I ordered the tea from Yunnan Sourcing. This particular tea was made this past spring and it was delicious! Preparing the tea gongfu style forces you to slow down and savor the entire experience of preparing and drinking the tea. It is a great way to wrap up a practice session or take a break from writing.

By the time I finished my tea Dear Old Dad hollered for me. He made one of his breakfast suppers! Joy! Life is better than good!

Go With The Flow

David writes:

So I started out like most people probably do, learning songs from the tabs in The How and the Tao and from your other books. I’ve managed to memorize a dozen songs or so, but I don’t think it’s the right path. I can’t see how a person can possibly memorize the melody of every song that might come up at a jam. So when you’re doing an instrumental break like you did on The Wreck of the Old 97, are you playing that from memory / tab, or are you improvising it on the spot? Is it necessary to have the song memorized (like from tab) or is there some way to learn to play the melody break by ear?



When the weather is warm I consume vast quantities of cold tea. Dear Old Dad keeps two gallons of cold black tea in the refrigerator for me. When I am working at my desk I keep a big RTC full of the within reach.

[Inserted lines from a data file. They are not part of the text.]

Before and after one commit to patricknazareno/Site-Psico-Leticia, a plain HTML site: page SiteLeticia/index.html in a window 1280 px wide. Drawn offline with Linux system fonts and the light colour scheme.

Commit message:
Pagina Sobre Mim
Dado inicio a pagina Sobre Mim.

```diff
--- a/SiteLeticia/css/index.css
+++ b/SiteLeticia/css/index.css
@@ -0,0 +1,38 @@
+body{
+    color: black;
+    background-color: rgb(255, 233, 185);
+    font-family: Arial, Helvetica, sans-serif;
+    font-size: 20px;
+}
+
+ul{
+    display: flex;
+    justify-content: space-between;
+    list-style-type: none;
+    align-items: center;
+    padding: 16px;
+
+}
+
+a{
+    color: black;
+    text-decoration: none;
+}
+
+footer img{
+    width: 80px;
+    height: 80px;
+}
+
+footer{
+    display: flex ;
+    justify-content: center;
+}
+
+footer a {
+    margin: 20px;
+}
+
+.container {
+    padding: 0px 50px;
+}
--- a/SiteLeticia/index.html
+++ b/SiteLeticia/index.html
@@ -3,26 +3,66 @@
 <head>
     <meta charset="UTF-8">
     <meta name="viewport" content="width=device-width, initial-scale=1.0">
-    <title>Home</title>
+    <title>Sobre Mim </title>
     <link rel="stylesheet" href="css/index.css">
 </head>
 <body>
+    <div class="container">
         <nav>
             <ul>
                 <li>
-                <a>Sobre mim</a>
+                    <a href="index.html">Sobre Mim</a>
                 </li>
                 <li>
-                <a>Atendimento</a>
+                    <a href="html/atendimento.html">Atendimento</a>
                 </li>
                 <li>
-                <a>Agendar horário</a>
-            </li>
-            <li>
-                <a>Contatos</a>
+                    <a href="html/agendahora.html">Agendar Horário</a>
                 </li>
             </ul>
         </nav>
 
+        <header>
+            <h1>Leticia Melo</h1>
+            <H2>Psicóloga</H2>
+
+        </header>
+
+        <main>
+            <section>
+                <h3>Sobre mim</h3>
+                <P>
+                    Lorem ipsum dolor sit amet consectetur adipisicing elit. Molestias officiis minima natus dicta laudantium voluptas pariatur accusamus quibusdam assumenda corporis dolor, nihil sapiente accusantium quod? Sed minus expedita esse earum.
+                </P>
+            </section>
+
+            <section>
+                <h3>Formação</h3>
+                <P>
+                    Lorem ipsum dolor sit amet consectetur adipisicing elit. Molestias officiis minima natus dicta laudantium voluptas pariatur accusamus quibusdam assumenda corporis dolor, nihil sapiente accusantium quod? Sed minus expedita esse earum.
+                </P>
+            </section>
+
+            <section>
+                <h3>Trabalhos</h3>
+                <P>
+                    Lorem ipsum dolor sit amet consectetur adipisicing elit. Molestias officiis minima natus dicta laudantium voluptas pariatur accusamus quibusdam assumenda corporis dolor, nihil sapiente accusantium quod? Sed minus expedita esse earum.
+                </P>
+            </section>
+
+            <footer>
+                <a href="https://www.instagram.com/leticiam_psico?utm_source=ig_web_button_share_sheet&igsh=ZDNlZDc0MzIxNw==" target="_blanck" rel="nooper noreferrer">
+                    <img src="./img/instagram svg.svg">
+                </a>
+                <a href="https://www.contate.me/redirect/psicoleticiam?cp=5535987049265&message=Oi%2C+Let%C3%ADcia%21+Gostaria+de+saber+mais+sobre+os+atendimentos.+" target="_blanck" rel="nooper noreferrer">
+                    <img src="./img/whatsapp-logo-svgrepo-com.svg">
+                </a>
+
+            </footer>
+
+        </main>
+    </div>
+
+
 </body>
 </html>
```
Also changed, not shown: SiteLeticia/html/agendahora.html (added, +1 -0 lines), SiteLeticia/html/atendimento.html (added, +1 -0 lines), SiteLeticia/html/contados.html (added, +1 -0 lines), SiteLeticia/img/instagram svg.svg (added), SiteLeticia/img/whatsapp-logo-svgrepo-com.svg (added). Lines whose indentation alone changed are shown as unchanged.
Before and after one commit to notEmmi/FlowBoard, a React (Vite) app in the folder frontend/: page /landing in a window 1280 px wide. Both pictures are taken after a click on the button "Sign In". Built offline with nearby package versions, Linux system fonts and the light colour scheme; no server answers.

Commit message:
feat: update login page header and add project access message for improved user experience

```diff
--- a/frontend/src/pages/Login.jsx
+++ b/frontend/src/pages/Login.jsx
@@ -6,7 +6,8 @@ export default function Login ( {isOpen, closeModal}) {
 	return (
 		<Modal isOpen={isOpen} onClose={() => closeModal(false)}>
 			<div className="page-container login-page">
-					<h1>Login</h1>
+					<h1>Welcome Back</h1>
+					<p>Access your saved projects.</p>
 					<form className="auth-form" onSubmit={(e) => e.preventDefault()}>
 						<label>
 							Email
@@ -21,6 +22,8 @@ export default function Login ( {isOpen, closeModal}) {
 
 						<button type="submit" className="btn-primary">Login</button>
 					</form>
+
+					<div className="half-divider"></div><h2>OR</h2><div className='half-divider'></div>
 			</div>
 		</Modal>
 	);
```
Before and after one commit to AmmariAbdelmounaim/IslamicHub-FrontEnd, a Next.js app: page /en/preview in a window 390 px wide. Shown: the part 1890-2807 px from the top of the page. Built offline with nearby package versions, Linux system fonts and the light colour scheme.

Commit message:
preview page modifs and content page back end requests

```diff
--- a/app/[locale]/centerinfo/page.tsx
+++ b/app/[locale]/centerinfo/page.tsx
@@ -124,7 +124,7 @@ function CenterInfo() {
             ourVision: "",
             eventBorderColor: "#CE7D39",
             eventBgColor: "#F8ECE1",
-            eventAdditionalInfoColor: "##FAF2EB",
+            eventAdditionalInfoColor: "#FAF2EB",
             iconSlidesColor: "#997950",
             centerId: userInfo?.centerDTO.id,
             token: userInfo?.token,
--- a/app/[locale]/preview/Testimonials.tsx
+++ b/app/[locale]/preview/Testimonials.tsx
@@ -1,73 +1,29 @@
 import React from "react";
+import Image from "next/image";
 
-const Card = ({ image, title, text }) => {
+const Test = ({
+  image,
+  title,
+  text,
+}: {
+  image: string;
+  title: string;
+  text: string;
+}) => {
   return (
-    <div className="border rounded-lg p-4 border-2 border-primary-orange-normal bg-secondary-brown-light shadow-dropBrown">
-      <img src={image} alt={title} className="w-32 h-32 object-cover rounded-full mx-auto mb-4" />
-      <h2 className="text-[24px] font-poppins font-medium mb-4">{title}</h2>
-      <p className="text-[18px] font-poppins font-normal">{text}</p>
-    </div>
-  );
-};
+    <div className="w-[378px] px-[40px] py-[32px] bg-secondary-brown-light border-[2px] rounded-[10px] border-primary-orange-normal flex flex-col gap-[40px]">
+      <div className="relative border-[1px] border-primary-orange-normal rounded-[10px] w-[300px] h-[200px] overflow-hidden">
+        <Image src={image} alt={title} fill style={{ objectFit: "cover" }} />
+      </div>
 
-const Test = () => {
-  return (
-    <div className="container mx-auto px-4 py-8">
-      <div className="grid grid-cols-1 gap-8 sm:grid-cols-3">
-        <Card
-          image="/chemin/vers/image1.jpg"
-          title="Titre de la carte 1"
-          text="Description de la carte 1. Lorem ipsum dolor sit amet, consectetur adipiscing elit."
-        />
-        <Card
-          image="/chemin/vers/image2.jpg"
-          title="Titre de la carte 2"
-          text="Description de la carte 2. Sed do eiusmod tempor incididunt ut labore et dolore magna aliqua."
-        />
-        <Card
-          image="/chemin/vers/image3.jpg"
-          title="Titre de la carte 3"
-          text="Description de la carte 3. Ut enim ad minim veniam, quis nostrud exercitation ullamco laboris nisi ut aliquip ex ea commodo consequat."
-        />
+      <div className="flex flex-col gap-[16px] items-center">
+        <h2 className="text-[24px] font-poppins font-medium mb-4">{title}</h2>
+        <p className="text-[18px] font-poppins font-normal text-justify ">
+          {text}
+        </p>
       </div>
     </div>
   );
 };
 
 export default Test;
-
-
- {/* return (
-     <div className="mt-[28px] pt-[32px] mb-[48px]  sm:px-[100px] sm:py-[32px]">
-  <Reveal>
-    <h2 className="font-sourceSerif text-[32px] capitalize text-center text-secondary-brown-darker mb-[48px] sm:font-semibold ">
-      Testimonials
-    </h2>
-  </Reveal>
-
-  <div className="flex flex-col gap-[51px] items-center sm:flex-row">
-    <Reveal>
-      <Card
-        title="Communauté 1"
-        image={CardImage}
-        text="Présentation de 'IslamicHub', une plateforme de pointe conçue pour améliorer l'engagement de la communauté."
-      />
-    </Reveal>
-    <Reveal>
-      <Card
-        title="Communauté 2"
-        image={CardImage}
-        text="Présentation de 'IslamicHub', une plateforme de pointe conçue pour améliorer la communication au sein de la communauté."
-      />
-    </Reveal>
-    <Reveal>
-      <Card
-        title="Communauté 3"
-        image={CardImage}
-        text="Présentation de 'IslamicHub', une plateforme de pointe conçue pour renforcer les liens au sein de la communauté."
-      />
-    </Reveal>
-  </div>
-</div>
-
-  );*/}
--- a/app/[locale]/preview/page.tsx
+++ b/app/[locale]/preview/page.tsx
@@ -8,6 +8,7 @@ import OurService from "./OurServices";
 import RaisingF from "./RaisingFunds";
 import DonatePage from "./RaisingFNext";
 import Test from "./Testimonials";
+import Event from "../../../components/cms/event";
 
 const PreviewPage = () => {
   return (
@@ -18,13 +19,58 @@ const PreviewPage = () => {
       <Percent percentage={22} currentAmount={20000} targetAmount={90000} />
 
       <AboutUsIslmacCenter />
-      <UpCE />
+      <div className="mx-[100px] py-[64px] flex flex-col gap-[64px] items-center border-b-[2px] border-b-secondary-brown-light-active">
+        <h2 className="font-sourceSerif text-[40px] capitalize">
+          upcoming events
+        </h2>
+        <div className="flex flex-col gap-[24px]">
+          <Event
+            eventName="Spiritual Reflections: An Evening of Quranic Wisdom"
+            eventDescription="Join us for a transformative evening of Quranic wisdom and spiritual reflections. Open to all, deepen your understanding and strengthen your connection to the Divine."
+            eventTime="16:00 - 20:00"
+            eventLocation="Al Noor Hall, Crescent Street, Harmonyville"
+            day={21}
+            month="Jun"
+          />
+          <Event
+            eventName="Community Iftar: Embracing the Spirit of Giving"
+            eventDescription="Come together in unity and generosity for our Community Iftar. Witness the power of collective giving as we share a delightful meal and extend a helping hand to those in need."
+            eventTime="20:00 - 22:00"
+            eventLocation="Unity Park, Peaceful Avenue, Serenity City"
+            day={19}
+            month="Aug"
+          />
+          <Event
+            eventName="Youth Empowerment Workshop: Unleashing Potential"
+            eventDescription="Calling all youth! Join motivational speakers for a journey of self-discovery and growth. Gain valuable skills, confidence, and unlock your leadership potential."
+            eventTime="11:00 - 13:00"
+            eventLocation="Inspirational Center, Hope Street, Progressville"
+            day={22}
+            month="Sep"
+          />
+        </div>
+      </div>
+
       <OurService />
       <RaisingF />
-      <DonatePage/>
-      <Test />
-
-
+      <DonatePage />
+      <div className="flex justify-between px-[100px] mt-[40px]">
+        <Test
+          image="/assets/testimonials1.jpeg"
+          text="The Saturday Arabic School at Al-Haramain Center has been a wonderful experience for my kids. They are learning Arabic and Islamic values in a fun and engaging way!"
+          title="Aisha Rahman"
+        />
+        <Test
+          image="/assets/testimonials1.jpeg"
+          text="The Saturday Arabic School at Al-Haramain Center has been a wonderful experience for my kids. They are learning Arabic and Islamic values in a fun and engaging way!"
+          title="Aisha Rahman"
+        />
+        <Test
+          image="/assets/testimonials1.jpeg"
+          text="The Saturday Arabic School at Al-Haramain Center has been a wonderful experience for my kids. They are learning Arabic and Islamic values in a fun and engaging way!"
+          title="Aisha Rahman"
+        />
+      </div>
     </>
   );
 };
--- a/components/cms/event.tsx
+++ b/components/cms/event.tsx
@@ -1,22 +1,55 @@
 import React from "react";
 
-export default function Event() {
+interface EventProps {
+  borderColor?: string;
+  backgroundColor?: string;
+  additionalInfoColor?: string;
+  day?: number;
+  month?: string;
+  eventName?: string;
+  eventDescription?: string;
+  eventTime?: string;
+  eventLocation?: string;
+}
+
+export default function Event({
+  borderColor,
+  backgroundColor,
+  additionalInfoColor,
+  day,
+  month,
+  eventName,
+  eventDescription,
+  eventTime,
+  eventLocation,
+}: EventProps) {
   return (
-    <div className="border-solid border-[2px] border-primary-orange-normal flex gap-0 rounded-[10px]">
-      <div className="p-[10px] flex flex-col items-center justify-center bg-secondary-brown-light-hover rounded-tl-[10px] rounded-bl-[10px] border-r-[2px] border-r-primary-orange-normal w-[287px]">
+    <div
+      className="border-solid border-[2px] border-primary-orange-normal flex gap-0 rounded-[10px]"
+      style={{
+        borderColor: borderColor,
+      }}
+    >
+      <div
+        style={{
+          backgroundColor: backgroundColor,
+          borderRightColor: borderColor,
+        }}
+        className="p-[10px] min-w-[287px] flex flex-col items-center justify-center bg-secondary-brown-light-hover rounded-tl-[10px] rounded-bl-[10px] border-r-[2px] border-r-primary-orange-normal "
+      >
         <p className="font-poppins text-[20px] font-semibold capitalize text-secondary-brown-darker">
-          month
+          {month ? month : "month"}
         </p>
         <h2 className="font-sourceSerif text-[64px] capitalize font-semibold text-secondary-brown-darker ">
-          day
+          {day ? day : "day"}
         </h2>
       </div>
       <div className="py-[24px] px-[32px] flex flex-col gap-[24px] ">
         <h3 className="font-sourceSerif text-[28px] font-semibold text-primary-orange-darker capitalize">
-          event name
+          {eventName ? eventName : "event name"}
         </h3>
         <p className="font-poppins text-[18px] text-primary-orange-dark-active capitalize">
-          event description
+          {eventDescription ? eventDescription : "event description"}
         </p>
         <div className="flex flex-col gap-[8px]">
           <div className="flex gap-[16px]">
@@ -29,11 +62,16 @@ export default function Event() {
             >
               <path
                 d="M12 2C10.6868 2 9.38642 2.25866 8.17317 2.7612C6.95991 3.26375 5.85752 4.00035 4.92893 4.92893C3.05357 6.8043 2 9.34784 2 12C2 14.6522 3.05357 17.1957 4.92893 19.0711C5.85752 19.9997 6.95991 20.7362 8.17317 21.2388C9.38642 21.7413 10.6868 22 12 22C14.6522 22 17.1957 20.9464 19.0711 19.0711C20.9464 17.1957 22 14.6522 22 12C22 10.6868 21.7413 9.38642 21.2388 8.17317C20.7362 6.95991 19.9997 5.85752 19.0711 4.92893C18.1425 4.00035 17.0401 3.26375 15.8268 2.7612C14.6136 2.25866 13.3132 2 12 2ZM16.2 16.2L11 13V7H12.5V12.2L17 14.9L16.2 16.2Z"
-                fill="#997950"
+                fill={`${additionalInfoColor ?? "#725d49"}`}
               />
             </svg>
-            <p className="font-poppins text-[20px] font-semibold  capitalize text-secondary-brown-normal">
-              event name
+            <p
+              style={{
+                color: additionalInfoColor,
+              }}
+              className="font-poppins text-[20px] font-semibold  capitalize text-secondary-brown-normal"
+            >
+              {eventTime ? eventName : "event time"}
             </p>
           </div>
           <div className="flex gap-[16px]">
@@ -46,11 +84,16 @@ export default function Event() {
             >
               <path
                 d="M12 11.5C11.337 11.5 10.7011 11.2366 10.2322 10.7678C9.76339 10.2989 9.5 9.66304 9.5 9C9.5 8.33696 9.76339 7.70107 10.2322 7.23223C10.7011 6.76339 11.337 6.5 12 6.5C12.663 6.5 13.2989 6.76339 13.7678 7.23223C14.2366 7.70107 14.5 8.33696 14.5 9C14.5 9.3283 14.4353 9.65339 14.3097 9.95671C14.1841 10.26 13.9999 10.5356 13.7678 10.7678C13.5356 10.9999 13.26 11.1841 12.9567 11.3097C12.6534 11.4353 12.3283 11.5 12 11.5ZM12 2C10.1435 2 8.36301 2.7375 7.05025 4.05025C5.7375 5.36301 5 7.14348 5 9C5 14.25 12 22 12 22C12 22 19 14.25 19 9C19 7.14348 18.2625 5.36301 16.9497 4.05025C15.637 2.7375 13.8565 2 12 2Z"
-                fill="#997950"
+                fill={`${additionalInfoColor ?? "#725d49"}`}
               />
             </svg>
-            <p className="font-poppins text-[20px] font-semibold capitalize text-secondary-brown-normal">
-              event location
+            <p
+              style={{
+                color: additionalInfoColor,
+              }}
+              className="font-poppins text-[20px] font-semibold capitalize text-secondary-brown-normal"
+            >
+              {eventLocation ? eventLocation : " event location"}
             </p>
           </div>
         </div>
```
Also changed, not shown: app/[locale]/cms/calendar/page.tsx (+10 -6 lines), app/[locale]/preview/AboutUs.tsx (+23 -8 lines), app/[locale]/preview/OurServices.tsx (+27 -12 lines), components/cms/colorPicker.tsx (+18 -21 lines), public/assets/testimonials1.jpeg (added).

When the weather grows colder I continue with my iced tea and add hot tea into the mix. There is something wonderful about taking a break from writing, teaching or filming workshops with a cup of hot tea in my hands. 

When we started teaching online it was fairly easy to get good quality tea. Now it’s a bit more complicated. Big companies are charging top dollar for tea that is either stale, laced with flavoring chemicals or just plain poor quality.

One of my favorite teas is lapsang souchong. It was probably the first black tea ever produced in China. The leaves are smoked over a pine wood fire giving the tea a smoky and complex flavor.

I got hooked on lapsang souchong in the 80’s. I did not know anything about tea at the time, but the campfire quality of the brew was intoxicating.

About ten years ago I gave up on my favorite tea. The lapsang souchong I was finding at grocery stores and from the big chain stores were chemically flavored and it had a funky aftertaste – like bacon candy from Archie McPhee. Eeeew! Yuck! Gross! Gag me with a spoon!

This winter I am determined to get my grubby mitts on some good quality tea! Last night I ordered some tea from Yunnan Sourcing. They have an affordable lapsang souchong from Fujian Province. I also ordered some green, white and oolong teas.

It will take a while for my order to get to Crisfield, Maryland from China, so I will have time to get myself a new gaiwan to brew the tea. I had a really nice one last winter, but Pooka knocked it off my desk and it shattered into a million pieces!

Closer to Thanksgiving I will start making myself masala chai on the stove top. It’s spicy and good for warming up my arthritic old bones.

With any luck, Yunnan Sourcing will end up bring my go-to source for good tea. If not, there are tea shops all over the Internet. The search is part of the fun!

One For The List!

A while back I posted a sort of bucket list:

  • Continue writing and teaching.
  • Finish the Blues Project.
  • Visit my family and friends in the UK and Spain.
  • Learn to Juggle.
  • Learn to play the piano.
  • Swim with otters.
  • Learn to bake bread.
  • Take some art classes.
  • See the redwoods.
  • See the aurora borealis and/or the aurora australis.
  • Convince my friends/readers/students to plant milkweed, parsley and butterfly bushes to help monarch butterflies, swallowtail butterflies and clearwing moths.
  • See the night sky in the desert.
  • Hold workshops for my friends in Australia, New Zealand and Tasmania +  The Guildford Banjo Jamboree
  • See as much of Canada as I can.

I will soon be able to strike one item off of my list! Ken in Washington made me a personalized juggling DVD.

Now to start stocking up on chainsaws . . .